Nicaragua’s Natural Beauty
The landscape of Nicaragua offers things that aren’t possible anywhere else in the world. Last week I went “volcano-boarding” down the Cerro Negro, the only place where such a thing is allowed. Despite the rocks that flew up my pant legs and into my socks and shoes, it was awesome to do. Basically, I slid down the volcano on a sled, using my feet and weight distribution to slow down or speed up. I was given a jumpsuit and brought a bandanna to protect my face. As an alternative to boarding down we were also given the choice to run. But behind the shock value of Nicaragua’s natural beauty, I think are some interesting things to look at. For example, none of the people in my group that climbed the volcano were Nicaraguans. I don’t know if that’s the usual, but it seemed like the only people who were making use of the country’s outdoor activities in this case were foreigners. There was one Nicaraguan working with the company that brought us there, but many people, including the owner, were either Canadian or American. I had a perfectly good experience with them, but it just stuck out in my mind. Is it just that Nicaraguans don’t have any interest in anything like that? Or was it just that one company?
On the way back to León, I was talking with another American who commented on both the lack of paperwork that was needed, and some potentially dangerous spots on the path that weren’t fenced off or marked at all. One spot in particular was probably the worst; there the path was probably about 4 feet wide, but high up on the volcano and with nothing on either side. It would have been a pretty hard fall if someone happened to go down there. No one did, but I just don’t think that that would be allowed in the United States at all. I also don’t think that means that Nicaraguans are less conscious about safety necessarily, but maybe that we take it slightly too seriously. I don’t know if that is a good thing or a bad thing, but it’s a testament to part of my American identity that that’s what we thought. In any case, the volcano has been open to hike for a while and I’d guess that nothing has happened. The other thing we talked about was the lack of paperwork needed. I didn’t actually complete my own paperwork (Carlos and Yessica from the project did) but he seemed to think that it was very light. What would’ve probably taken about 3 pages in the US was done in around a page here.
A few weeks ago I briefly spent time in this place called San Juan del Sur, where there was a comparable situation. San Juan del Sur (SJDS) is popular for being right on the beach, where there are amazing sunsets and good surfing beaches nearby. But pretty much everyone that I spoke to or saw there was a white person. There were a lot of Germans, Dutch, Americans, and Canadians. It didn’t seem like many Nicaraguans (or Nicas) were even there at all. A lot of the hotel prices, for example, were also given in dollars, not cordobas, which is the national currency. Given that 1 dollar is almost 29 cordobas, the prices weren’t exactly geared to the locals. I’m sure that touristy places generally aren’t, but SJDS is a small town. It’s not like Paris or Tokyo where tourists are ingrained into the fabric of the city, and who mesh with the locals there. I got the impression that it essentially was a slice of either the US or Europe just being used as a base for some Latin American adventure.

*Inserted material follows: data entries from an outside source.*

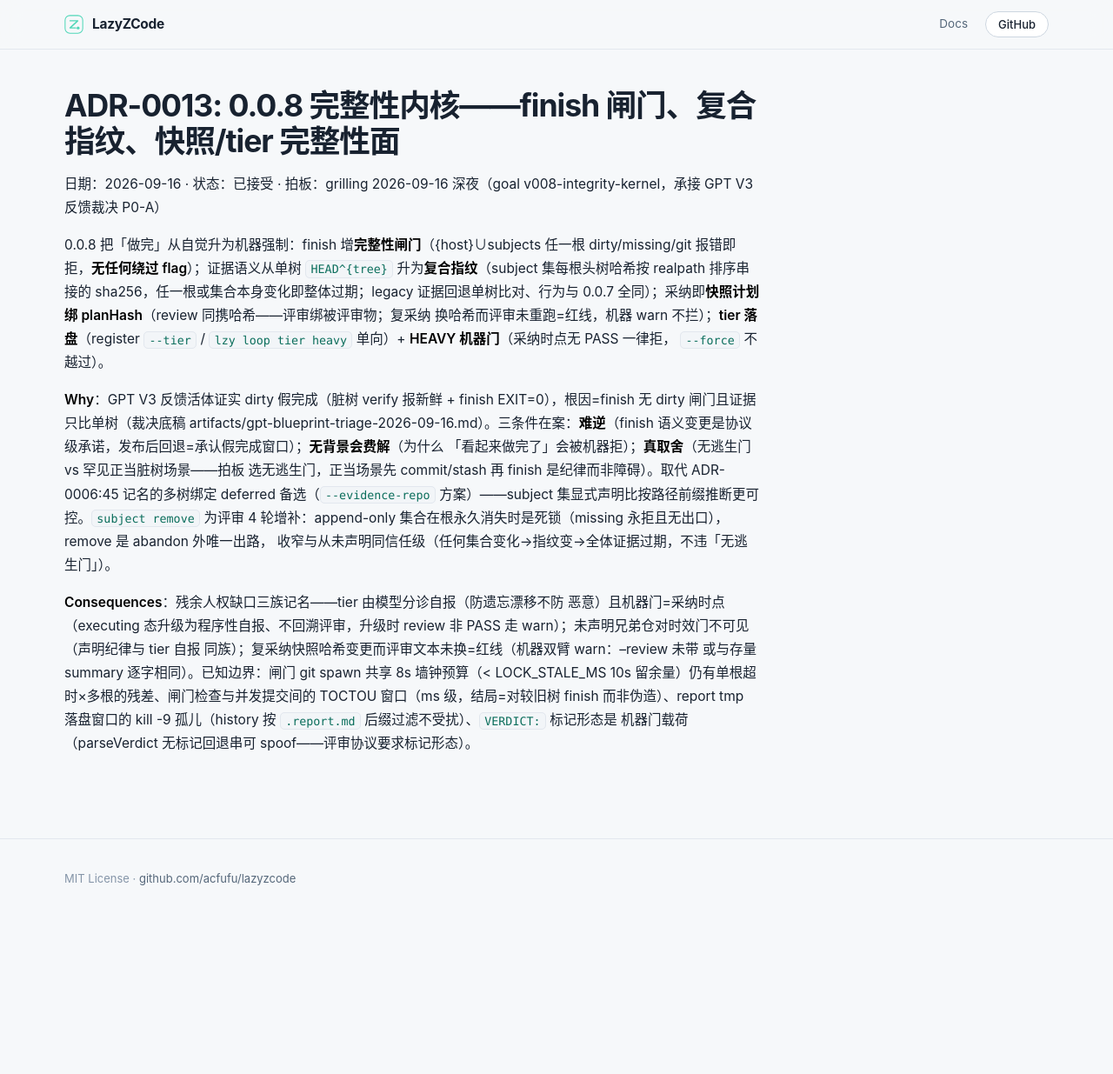
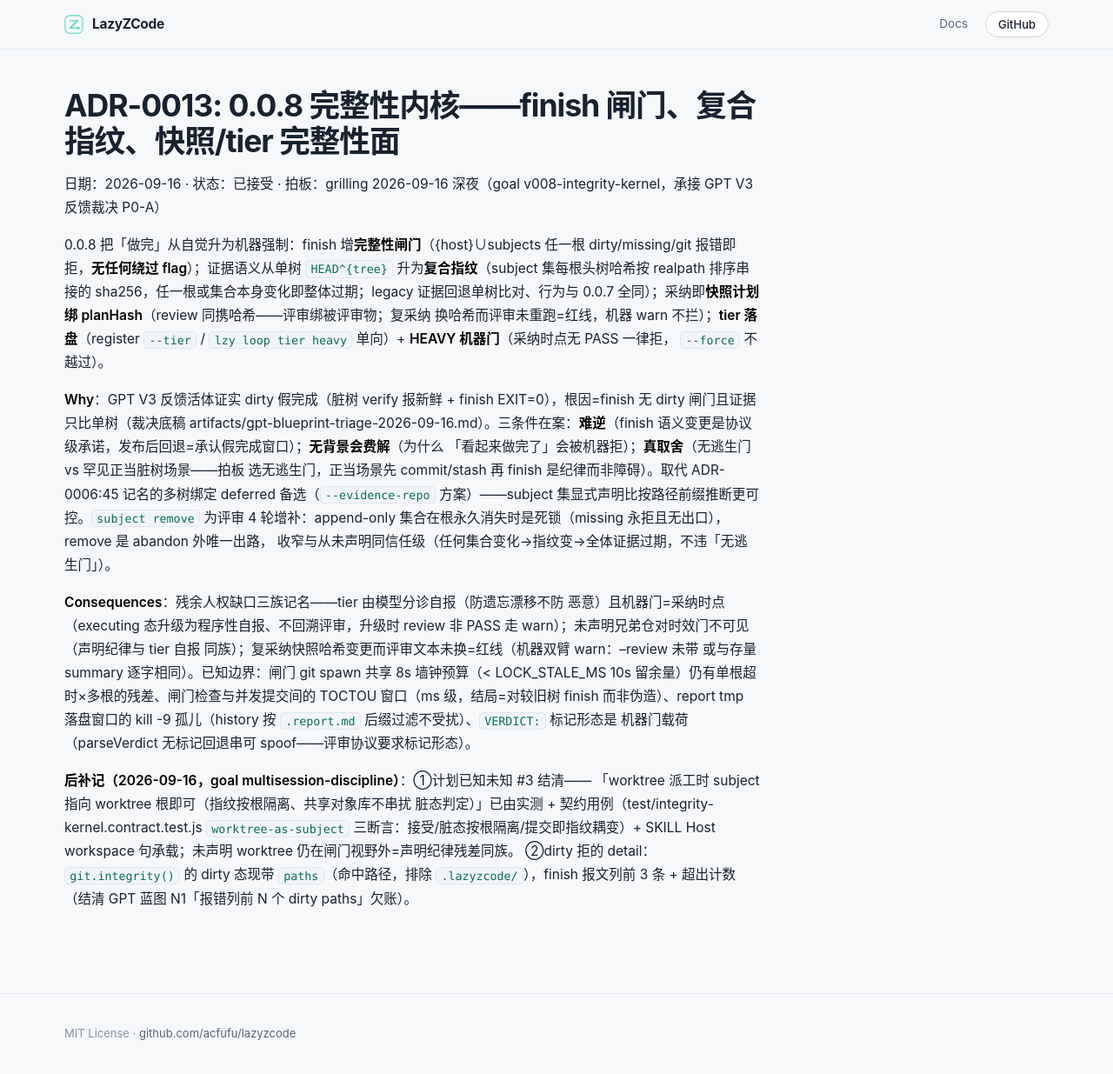
Before and after one commit to Acfufu/lazyzcode, a Jekyll site: the page built from docs/adr/0013-integrity-kernel.md, in a window 1280 px wide and 1248 px high. Shown: the top 1235 px of the window at 87% size. Built offline with Jekyll 4.4.1, drawn with Linux system fonts in a browser that asks for light colours; our own code applies the rules of GitHub Pages for plain Markdown files.

Commit message:
docs: ADR-0013 addendum (known-unknown #3 closed, dirty detail) + CHANGELOG [Unreleased] (N5)
Goal: multisession-discipline#N5

```diff
--- a/docs/adr/0013-integrity-kernel.md
+++ b/docs/adr/0013-integrity-kernel.md
@@ -31,3 +31,12 @@ LOCK_STALE_MS 10s 留余量）仍有单根超时×多根的残差、闸门检查
 TOCTOU 窗口（ms 级，结局=对较旧树 finish 而非伪造）、report tmp 落盘窗口的
 kill -9 孤儿（history 按 `.report.md` 后缀过滤不受扰）、`VERDICT:` 标记形态是
 机器门载荷（parseVerdict 无标记回退串可 spoof——评审协议要求标记形态）。
+
+**后补记（2026-09-16，goal multisession-discipline）**：①计划已知未知 #3 结清——
+「worktree 派工时 subject 指向 worktree 根即可（指纹按根隔离、共享对象库不串扰
+脏态判定）」已由实测 + 契约用例（test/integrity-kernel.contract.test.js
+`worktree-as-subject` 三断言：接受/脏态按根隔离/提交即指纹耦变）+ SKILL
+Host workspace 句承载；未声明 worktree 仍在闸门视野外=声明纪律残差同族。
+②dirty 拒的 detail：`git.integrity()` 的 dirty 态现带 `paths`（命中路径，排除
+`.lazyzcode/`），finish 报文列前 3 条 + 超出计数（结清 GPT 蓝图 N1「报错列前 N 个
+dirty paths」欠账）。
```
Also changed, not shown: CHANGELOG.md.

The state of touristy places is implicitly influenced by privilege. It’s common for white people to get a “gringo price,” typically a decent amount more than a Nica would pay for something. Workers just assume that because a person is white, they can afford to pay slightly more. Maybe that’s true. But it just seems like another example of an interesting dynamic between tourists and native Nicaraguans. The tourist industry makes efforts to get people to visit, while other people (in some cases) take advantage of the fact that someone is a foreigner by overcharging them. It’s obvious that the tourism industry doesn’t speak for everyone, but that is a large part of what people see during visits. As such, it is a delicate give and take. Personally, it seems more genuine to me to have tour guides or hotel staff speak Spanish to me rather than just defaulting to English. But much of the hotel advertising and directions are in English, especially in popular spots like León. So much so that it is refreshing when that isn’t the case. I went to León Viejo this week, the site of the original Spanish colonial city before it was destroyed by the volcano Mombotombo, and I was glad, honestly, when the tour guide only spoke Spanish, and there wasn’t even any option for English. León Viejo is a beautiful UNESCO World Heritage Site situated right on Lake Xolotlán, with the volcano looming in the background, and it made me happy to find that the area can speak for itself.
Nicaragua is a country that is proud of its history and of its natural wealth of resources. It is known as the “land of lakes and volcanoes,” and it lives up to that name. Yet, I think that in some cases there are interesting implications regarding who in fact takes advantage of its beauty. I understand that businesses should cater to their clientele, but in my opinion, when entire areas do so they may lose part of their identity. The dynamic between tourists and locals here, individually and on a larger scale, will play an important part of what Nicaragua is like in the future. The study of tourism, to that end, is a major that is offered. I’d never heard of that before. The whole interaction underlies the privilege that is inherent with coming from the West, but it still makes me a little uncomfortable that some people in the business may be overcompensating by creating attractions around natural sites aimed at making Westerners feel too much at home.
Aiden Egglin ’17